*Problem*. Look through the records below, and copy out every line that holds the string "subgraph".

*Records excerpted from a collection*.
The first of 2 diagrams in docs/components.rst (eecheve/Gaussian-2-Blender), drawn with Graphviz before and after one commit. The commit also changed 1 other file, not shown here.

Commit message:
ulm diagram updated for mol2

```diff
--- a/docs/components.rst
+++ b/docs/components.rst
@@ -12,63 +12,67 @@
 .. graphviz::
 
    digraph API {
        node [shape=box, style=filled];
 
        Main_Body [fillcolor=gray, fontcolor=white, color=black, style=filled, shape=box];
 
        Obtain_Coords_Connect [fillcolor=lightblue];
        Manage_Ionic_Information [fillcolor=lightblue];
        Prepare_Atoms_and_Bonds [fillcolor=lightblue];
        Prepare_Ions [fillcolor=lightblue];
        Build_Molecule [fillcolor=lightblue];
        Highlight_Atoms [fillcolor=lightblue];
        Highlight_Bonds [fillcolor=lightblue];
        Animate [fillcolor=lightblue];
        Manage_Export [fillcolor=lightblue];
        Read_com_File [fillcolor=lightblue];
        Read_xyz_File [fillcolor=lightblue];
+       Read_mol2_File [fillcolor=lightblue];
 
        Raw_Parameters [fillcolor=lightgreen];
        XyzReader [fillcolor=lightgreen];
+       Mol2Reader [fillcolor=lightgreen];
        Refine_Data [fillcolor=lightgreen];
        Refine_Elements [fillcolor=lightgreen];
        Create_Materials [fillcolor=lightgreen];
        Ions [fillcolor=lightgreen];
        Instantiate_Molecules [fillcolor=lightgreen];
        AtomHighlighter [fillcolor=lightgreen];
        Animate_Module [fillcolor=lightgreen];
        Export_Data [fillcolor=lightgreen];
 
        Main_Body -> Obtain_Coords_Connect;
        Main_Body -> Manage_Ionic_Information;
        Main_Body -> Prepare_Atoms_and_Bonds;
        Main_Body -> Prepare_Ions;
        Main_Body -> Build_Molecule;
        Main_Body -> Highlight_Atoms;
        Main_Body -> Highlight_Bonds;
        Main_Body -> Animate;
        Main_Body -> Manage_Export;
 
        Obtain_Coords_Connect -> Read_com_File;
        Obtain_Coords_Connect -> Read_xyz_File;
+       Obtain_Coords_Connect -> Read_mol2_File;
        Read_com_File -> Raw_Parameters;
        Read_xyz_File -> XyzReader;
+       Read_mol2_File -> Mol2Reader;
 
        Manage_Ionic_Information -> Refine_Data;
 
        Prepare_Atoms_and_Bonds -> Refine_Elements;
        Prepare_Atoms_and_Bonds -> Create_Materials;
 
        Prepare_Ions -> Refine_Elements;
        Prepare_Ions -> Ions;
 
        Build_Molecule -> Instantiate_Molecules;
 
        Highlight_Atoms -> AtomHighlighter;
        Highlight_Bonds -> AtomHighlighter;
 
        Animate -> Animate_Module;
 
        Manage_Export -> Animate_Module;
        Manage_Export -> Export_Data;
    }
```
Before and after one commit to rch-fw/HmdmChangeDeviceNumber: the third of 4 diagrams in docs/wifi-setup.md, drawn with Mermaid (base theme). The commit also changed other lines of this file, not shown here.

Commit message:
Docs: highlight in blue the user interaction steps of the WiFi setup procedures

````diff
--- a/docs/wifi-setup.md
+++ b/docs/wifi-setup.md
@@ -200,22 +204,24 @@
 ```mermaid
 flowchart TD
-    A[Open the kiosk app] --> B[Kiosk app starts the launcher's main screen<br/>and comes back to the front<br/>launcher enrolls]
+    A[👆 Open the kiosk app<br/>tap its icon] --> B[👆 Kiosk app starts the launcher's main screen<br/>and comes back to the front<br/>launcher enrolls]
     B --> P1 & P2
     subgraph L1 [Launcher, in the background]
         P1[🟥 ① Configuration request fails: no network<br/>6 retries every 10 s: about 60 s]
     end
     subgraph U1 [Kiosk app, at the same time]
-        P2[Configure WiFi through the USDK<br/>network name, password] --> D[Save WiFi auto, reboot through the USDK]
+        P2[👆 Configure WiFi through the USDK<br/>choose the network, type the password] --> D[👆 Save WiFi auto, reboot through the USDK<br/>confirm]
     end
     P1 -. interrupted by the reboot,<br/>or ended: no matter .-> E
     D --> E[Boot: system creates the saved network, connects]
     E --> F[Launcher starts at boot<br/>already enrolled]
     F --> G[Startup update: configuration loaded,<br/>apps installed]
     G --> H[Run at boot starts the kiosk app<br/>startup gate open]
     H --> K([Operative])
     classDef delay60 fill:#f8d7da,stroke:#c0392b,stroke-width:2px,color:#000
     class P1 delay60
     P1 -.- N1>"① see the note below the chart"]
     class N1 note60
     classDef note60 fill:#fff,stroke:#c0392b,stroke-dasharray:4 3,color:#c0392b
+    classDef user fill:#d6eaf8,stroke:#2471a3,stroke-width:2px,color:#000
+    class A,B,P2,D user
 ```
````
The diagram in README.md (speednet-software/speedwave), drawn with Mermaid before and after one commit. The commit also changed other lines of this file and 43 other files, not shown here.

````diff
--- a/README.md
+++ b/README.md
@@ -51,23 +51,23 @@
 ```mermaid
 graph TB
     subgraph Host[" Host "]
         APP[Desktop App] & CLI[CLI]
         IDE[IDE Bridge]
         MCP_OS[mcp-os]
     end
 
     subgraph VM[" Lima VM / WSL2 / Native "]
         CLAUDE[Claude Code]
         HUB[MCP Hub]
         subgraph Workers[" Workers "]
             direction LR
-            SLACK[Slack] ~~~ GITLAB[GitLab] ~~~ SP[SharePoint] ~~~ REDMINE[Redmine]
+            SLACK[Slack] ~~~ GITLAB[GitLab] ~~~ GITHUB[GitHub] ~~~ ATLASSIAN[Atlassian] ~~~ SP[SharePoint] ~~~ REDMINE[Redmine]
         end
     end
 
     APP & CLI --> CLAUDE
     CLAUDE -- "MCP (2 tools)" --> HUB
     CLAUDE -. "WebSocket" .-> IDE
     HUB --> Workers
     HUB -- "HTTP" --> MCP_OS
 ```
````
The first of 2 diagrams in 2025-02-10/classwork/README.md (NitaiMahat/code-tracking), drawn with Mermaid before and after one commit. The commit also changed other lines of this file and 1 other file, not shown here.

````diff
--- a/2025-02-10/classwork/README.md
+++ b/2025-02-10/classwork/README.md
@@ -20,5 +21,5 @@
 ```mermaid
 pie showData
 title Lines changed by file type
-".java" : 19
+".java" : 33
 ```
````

*Task solution*.
     subgraph L1 [Launcher, in the background]
     subgraph U1 [Kiosk app, at the same time]
     subgraph Host[" Host "]
     subgraph VM[" Lima VM / WSL2 / Native "]
         subgraph Workers[" Workers "]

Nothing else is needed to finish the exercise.